## TASK DESCRIPTION
Nothing in the copy should be a picture; everything else in the listing is to be restated exactly.
• • • •
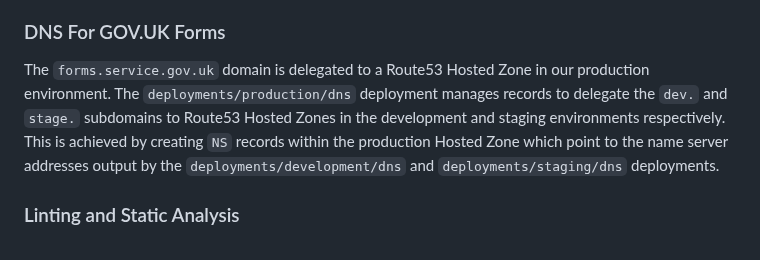
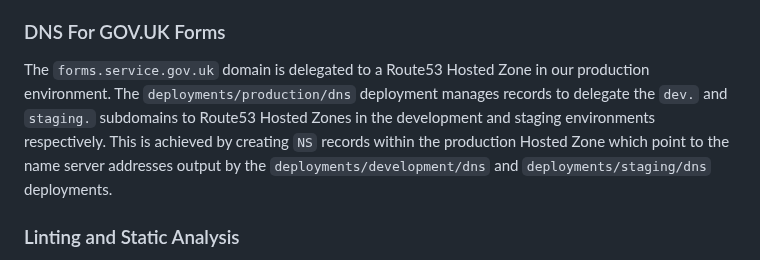
Before and after one commit to alphagov/forms-deploy, a Markdown page: infra/README.md, the part around the change. Rendered like a GitHub page.

```diff
--- a/infra/README.md
+++ b/infra/README.md
@@ -50,7 +50,7 @@ To recreate the `deploy` environment.
 
 ### DNS For GOV.UK Forms
 
-The `forms.service.gov.uk` domain is delegated to a Route53 Hosted Zone in our production environment. The `deployments/production/dns` deployment manages records to delegate the `dev.` and `stage.` subdomains to Route53 Hosted Zones in the development and staging environments respectively. This is achieved by creating `NS` records within the production Hosted Zone which point to the name server addresses output by the `deployments/development/dns` and `deployments/staging/dns` deployments.
+The `forms.service.gov.uk` domain is delegated to a Route53 Hosted Zone in our production environment. The `deployments/production/dns` deployment manages records to delegate the `dev.` and `staging.` subdomains to Route53 Hosted Zones in the development and staging environments respectively. This is achieved by creating `NS` records within the production Hosted Zone which point to the name server addresses output by the `deployments/development/dns` and `deployments/staging/dns` deployments.
 
 
 ### Linting and Static Analysis
```
Also changed, not shown: 1 other file.
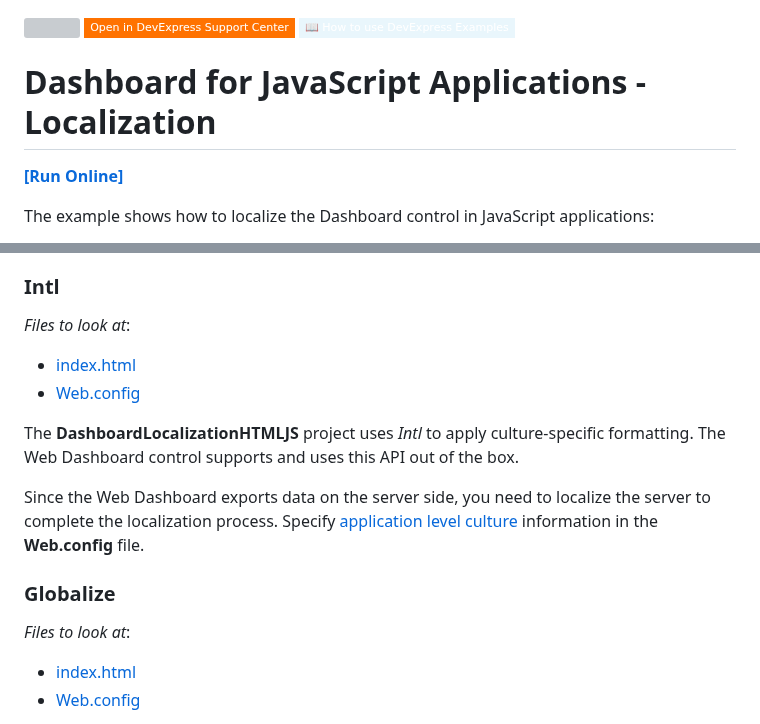
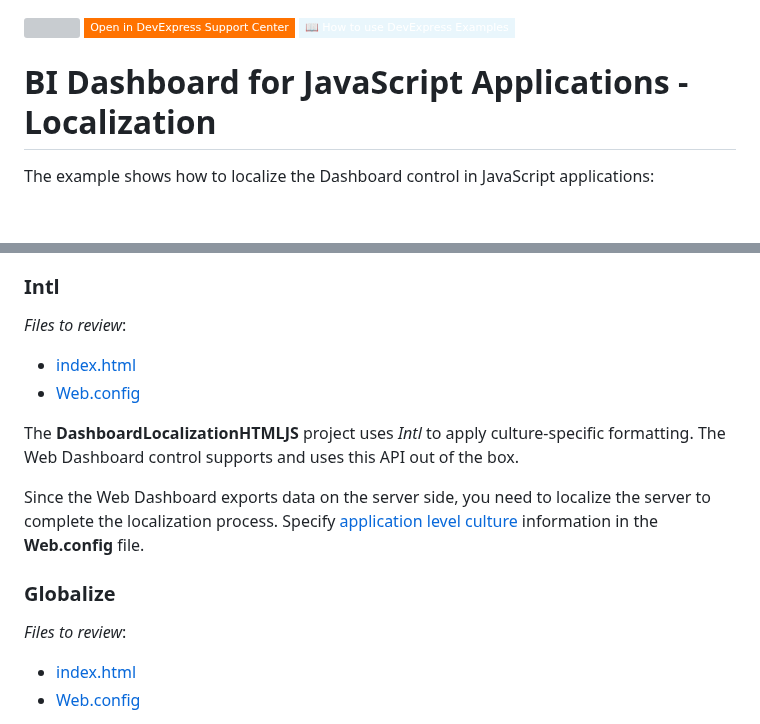
Before and after one commit to DevExpress-Examples/javascript-dashboard-localization, a Markdown page: readme.md, 2 parts joined by grey strips. Rendered like a GitHub page; badges without logos; blank space fills up the shorter version; grey boxes are pictures that could not be loaded.

```diff
--- a/readme.md
+++ b/readme.md
@@ -3,10 +3,7 @@
 [![](https://img.shields.io/badge/Open_in_DevExpress_Support_Center-FF7200?style=flat-square&logo=DevExpress&logoColor=white)](https://supportcenter.devexpress.com/ticket/details/T971027)
 [![](https://img.shields.io/badge/📖_How_to_use_DevExpress_Examples-e9f6fc?style=flat-square)](https://docs.devexpress.com/GeneralInformation/403183)
 <!-- default badges end -->
-# Dashboard for JavaScript Applications - Localization
-<!-- run online -->
-**[[Run Online]](https://codecentral.devexpress.com/336046657/)**
-<!-- run online end -->
+# BI Dashboard for JavaScript Applications - Localization
 
 The example shows how to localize the Dashboard control in JavaScript applications:
 
@@ -21,7 +18,7 @@ The example contains two projects that show how to use [component-specific JSON
 
 ### Intl
 <!-- default file list -->
-*Files to look at*:
+*Files to review*:
 
 * [index.html](./CS/DashboardLocalizationHTMLJS/index.html)
 * [Web.config](./CS/DashboardLocalizationHTMLJS/Web.config#L85)
@@ -34,7 +31,7 @@ Since the Web Dashboard exports data on the server side, you need to localize th
 
 ### Globalize
 <!-- default file list -->
-*Files to look at*:
+*Files to review*:
 
 * [index.html](./CS/DashboardLocalizationManualHTMLJS/index.html)
 * [Web.config](./CS/DashboardLocalizationManualHTMLJS/Web.config#L85)
```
• • • •
## ANSWER TO THE EXERCISE
Before and after one commit to alphagov/forms-deploy, a Markdown page: infra/README.md, the part around the change. Rendered like a GitHub page.

```diff
--- a/infra/README.md
+++ b/infra/README.md
@@ -50,7 +50,7 @@ To recreate the `deploy` environment.
 
 ### DNS For GOV.UK Forms
 
-The `forms.service.gov.uk` domain is delegated to a Route53 Hosted Zone in our production environment. The `deployments/production/dns` deployment manages records to delegate the `dev.` and `stage.` subdomains to Route53 Hosted Zones in the development and staging environments respectively. This is achieved by creating `NS` records within the production Hosted Zone which point to the name server addresses output by the `deployments/development/dns` and `deployments/staging/dns` deployments.
+The `forms.service.gov.uk` domain is delegated to a Route53 Hosted Zone in our production environment. The `deployments/production/dns` deployment manages records to delegate the `dev.` and `staging.` subdomains to Route53 Hosted Zones in the development and staging environments respectively. This is achieved by creating `NS` records within the production Hosted Zone which point to the name server addresses output by the `deployments/development/dns` and `deployments/staging/dns` deployments.
 
 
 ### Linting and Static Analysis
```
Also changed, not shown: 1 other file.
Before and after one commit to DevExpress-Examples/javascript-dashboard-localization, a Markdown page: readme.md, 2 parts joined by grey strips. Rendered like a GitHub page; badges without logos; blank space fills up the shorter version; grey boxes are pictures that could not be loaded.

```diff
--- a/readme.md
+++ b/readme.md
@@ -3,10 +3,7 @@
 [![](https://img.shields.io/badge/Open_in_DevExpress_Support_Center-FF7200?style=flat-square&logo=DevExpress&logoColor=white)](https://supportcenter.devexpress.com/ticket/details/T971027)
 [![](https://img.shields.io/badge/📖_How_to_use_DevExpress_Examples-e9f6fc?style=flat-square)](https://docs.devexpress.com/GeneralInformation/403183)
 <!-- default badges end -->
-# Dashboard for JavaScript Applications - Localization
-<!-- run online -->
-**[[Run Online]](https://codecentral.devexpress.com/336046657/)**
-<!-- run online end -->
+# BI Dashboard for JavaScript Applications - Localization
 
 The example shows how to localize the Dashboard control in JavaScript applications:
 
@@ -21,7 +18,7 @@ The example contains two projects that show how to use [component-specific JSON
 
 ### Intl
 <!-- default file list -->
-*Files to look at*:
+*Files to review*:
 
 * [index.html](./CS/DashboardLocalizationHTMLJS/index.html)
 * [Web.config](./CS/DashboardLocalizationHTMLJS/Web.config#L85)
@@ -34,7 +31,7 @@ Since the Web Dashboard exports data on the server side, you need to localize th
 
 ### Globalize
 <!-- default file list -->
-*Files to look at*:
+*Files to review*:
 
 * [index.html](./CS/DashboardLocalizationManualHTMLJS/index.html)
 * [Web.config](./CS/DashboardLocalizationManualHTMLJS/Web.config#L85)
```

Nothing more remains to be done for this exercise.